Detroit native GREGG SUTTER first met Elmore Leonard in 1979 and began working for him in 1981. He is currently at work on a biography of Leonard, from his unique perspective as his full-time researcher for more than thirty years.
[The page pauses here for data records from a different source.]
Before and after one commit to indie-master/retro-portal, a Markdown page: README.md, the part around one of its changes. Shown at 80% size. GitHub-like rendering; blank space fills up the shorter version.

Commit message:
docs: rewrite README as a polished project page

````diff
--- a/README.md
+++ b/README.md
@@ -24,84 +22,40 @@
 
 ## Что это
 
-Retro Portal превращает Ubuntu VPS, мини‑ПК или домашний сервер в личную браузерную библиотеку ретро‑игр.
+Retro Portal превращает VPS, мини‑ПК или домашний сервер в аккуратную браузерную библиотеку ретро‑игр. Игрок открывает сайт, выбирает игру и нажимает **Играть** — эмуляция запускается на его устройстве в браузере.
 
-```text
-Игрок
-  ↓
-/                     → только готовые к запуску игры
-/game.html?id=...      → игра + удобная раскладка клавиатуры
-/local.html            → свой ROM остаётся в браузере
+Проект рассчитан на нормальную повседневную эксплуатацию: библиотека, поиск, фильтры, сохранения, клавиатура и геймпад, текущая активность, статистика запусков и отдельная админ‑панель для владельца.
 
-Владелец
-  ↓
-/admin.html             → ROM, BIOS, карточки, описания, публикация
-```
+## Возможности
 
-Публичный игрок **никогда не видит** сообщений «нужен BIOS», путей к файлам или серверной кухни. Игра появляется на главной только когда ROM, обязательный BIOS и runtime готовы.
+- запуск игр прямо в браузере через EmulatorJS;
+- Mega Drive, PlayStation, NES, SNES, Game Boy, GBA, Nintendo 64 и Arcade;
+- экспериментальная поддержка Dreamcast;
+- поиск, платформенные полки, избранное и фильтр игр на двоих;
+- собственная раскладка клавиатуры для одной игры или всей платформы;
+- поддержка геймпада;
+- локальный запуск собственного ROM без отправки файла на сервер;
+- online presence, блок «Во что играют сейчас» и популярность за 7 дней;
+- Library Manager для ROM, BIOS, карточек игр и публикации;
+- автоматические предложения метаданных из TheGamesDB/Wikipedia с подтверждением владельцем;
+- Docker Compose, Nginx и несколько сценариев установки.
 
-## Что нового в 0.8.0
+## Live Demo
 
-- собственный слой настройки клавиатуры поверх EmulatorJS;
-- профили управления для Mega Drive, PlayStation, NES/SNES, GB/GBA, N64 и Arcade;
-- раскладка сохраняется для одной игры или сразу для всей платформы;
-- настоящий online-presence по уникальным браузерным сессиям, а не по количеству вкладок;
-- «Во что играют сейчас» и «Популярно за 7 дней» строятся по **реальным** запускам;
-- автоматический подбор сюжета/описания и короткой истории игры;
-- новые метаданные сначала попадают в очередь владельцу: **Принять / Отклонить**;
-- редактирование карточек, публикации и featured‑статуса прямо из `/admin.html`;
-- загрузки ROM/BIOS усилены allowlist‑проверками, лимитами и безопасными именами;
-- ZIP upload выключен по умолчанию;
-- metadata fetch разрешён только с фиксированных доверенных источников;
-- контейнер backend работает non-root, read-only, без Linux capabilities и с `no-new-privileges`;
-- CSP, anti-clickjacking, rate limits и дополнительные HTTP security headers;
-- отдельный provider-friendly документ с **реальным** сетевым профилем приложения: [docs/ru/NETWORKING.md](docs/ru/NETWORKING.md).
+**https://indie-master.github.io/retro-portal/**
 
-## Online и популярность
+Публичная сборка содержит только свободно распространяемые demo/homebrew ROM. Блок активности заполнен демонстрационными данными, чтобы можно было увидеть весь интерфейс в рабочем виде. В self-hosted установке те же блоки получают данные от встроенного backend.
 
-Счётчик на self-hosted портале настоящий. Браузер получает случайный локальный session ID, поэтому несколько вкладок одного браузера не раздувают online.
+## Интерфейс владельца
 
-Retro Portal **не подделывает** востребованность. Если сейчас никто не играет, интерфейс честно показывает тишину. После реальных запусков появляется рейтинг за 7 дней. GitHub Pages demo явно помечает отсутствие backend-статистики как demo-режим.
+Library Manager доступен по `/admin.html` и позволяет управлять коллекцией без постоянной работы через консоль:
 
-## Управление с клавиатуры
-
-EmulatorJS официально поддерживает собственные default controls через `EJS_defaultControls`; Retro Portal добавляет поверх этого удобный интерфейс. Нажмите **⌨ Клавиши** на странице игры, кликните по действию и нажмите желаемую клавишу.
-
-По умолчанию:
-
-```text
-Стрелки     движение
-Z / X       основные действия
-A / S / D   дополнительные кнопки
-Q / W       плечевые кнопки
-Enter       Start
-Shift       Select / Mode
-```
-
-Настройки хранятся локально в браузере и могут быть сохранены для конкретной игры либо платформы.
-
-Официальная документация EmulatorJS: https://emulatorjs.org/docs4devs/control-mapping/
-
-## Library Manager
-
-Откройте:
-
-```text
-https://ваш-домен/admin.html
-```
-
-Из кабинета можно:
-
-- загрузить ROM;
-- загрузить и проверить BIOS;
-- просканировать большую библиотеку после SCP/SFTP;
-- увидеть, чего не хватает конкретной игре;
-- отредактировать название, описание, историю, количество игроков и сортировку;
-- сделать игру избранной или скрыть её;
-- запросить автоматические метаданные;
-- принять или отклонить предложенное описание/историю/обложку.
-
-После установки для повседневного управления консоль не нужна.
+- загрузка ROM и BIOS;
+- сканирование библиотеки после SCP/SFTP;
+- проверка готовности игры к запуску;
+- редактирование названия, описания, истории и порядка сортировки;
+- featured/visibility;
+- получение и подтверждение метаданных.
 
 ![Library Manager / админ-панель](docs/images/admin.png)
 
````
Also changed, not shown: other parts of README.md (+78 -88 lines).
Collected for the first time, four funny, street-smart early masterpieces by America's greatest modern crime writer: Blending gritty toughness and unpredictable violence with wild humor and an uncanny ear for the rhythms of ordinary speech, Elmore Leonard (19252013) was the most widely and enthusiastically admired crime novelist of his time. His tumultuous cast of characters led Time to describe him as a Dickens of Detroit,” and Newsweek called him the best American writer of crime alive, possibly the best we’ve ever had.” Now The Library of America inaugurates a three-volume edition of Leonard’s finest work, prepared in consultation with the author shortly before his death, and edited by his longtime researcher Gregg Sutter. The four novels collected in this first volume, all set in Leonard’s hometown Detroit, reinvented the American crime novel and made his reputation. Fifty-Two Pickup (1974), fast and sharply written, is an insidiously brutal book about an adulterous businessman who runs afoul of a crew of murderous blackmailers. Swag (1976) finds Leonard moving for the first time into the more comic mode that would become his signature, as he charts the small-time criminal careers of an amiable ex-con and an ambitious used car salesman who share a garden apartment. Unknown Man No. 89 (1977) spins a complex pattern of crisscrossing rip-offs and con games, with process server Jack Ryan, a typically aloof Leonard protagonist, caught in the middle. In The Switch (1978), one of Leonard’s funniest books, Mickey Dawson, a discontented housewife held for ransom, manages to turn the tables on her kidnappers and her scheming husband.